£3.4m conservation project concludes at Belsay Hall, Castle and Gardens

Image: Belsay Hall and Gardens

Northumberland venue’s two-year restoration has revived the historic castle, gardens, and Grecian architecture

A major two-year conservation and revival project at Northumberland’s Belsay Hall, Castle and Gardens is today completed.

Featuring Grecian architecture, a medieval castle and 30-acre Grade I-listed gardens, the project to revive the buildings and grounds has been backed by £3.4 million from The National Lottery Heritage Fund, alongside support from Garfield Weston Foundation and The Foyle Foundation.

Among the work completed is the replacement of the Hall’s roof. Its unique architectural design, based on the still-standing Temple of Hephaestus in Athens, had caused leaks and damp issues for over two hundred years.

The Hall was designed by Sir Charles Monck after a two year-long honeymoon taking in the classical sites of Greece.

Mark Douglas, English Heritage’s Properties Curator, explained: “Belsay Hall’s concealed gutters proved, over the next two hundred years, to be its downfall; it appears that Monck hadn’t accounted for Northumberland’s harsh winters! It has been such a relief to finally banish the damp from the Hall and safeguard Belsay for future generations.”

The interior of Belsay Hall

The castle’s medieval stonework has also been repaired.

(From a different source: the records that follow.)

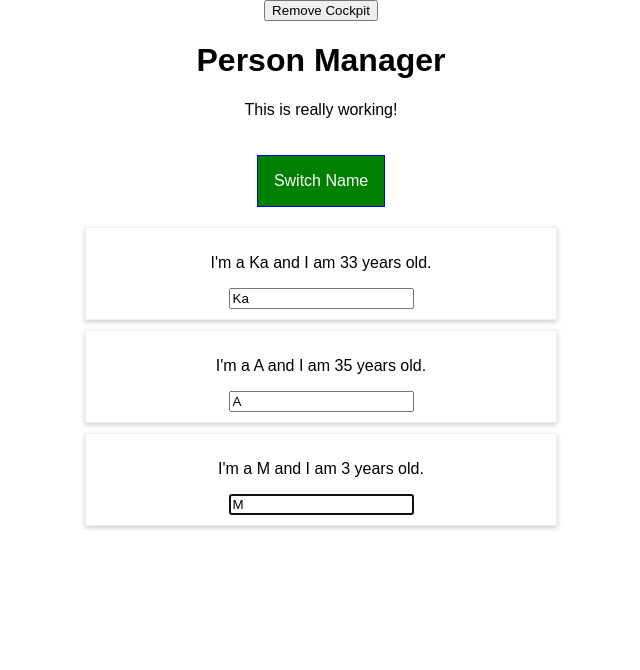
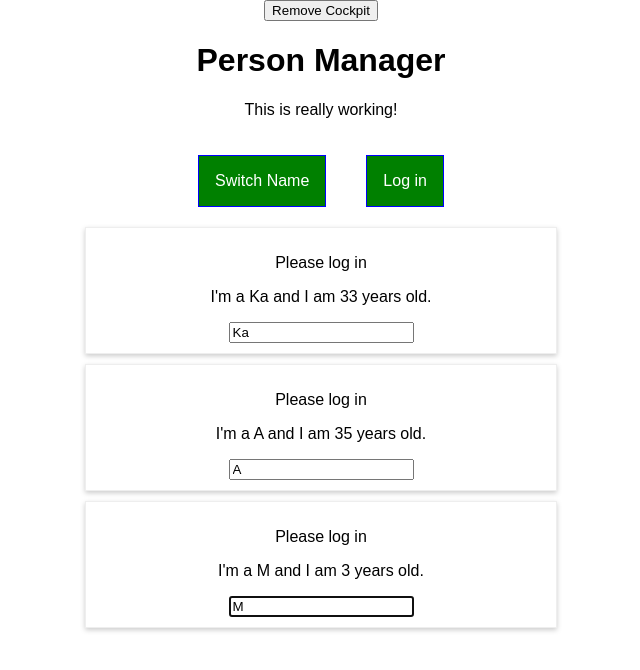
Before and after one commit to kato86/react-complete-guide, a React (Create React App) app: page / in a window 1280 px wide. Shown: the top 670 px of the page, without its empty margins (319-959 px from the left). Built offline with nearby package versions, Linux system fonts and the light colour scheme.

Commit message:
Add another button to Cockpit and first authentication

```diff
--- a/src/components/Cockpit/Cockpit.js
+++ b/src/components/Cockpit/Cockpit.js
@@ -47,6 +47,7 @@
       >
         Switch Name
       </button>
+      <button onClick={props.login}>Log in</button>
     </div>
   );
 };
--- a/src/components/Persons/Person/Person.js
+++ b/src/components/Persons/Person/Person.js
@@ -19,6 +19,7 @@
     console.log("[Person.js] rendering...");
     return (
       <Auxiliary>
+        {this.props.isAuth ? <p>Authenticated!</p> : <p>Please log in</p>}
         <p onClick={this.props.click}>
           I'm a {this.props.name} and I am {this.props.age} years old.
         </p>
--- a/src/components/Persons/Persons.js
+++ b/src/components/Persons/Persons.js
@@ -44,6 +44,7 @@
           age={person.age}
           key={person.id}
           changed={event => this.props.changed(event, person.id)}
+          isAuth={this.props.isAuthenticated}
         />
       );
     });
--- a/src/containers/App.js
+++ b/src/containers/App.js
@@ -20,7 +20,8 @@
     ],
     showPersons: false,
     showCockpit: true,
-    changeCounter: 0
+    changeCounter: 0,
+    authenticated: false
   };
 
   static getDerivedStateFromProps(props, state) {
@@ -73,6 +74,10 @@
     this.setState({ showPersons: !oldState });
   };
 
+  loginHandler = () => {
+    this.setState({ authenticated: true });
+  };
+
   render() {
     console.log("[App.js] render");
     let persons = null;
@@ -83,6 +88,7 @@
           persons={this.state.persons}
           clicked={this.deletePersonHandler}
           changed={this.nameChangedHandler}
+          isAuthenticated={this.state.authenticated}
         />
       );
     }
@@ -102,6 +108,7 @@
             showPersons={this.state.showPersons}
             persons={this.state.persons}
             clicked={this.togglePersonsHandler}
+            login={this.loginHandler}
           />
         ) : null}
         {persons}
```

Outside, landscape designer and gardener Dan Pearson planned a new scheme to add over 80,000 new plants. In the Hall woodland garden alone, which had become swamped by overgrown laurels and rhododendrons, 35,000 plants have been added, restoring previously lost historic views on Crag Wood’s scenic walk.

John Watkins, English Heritage’s Head of Gardens and Landscapes, said: “ With the help of international plantsman and designer Dan Pearson, we have rejuvenated the more formal gardens and Hall Woodland Garden.

‘Dan’s plantsmanship and painterly eye have helped to bring out the individual character of the extensive garden areas which will provide beauty and interest throughout the year.”

New interpretation includes projected animation and soundscape on the ground floor, and the exploration of ‘The Wildman’ – a medieval mythical figure which features on the coat of arms of the Middleton family who owned Belsay for over 700 years.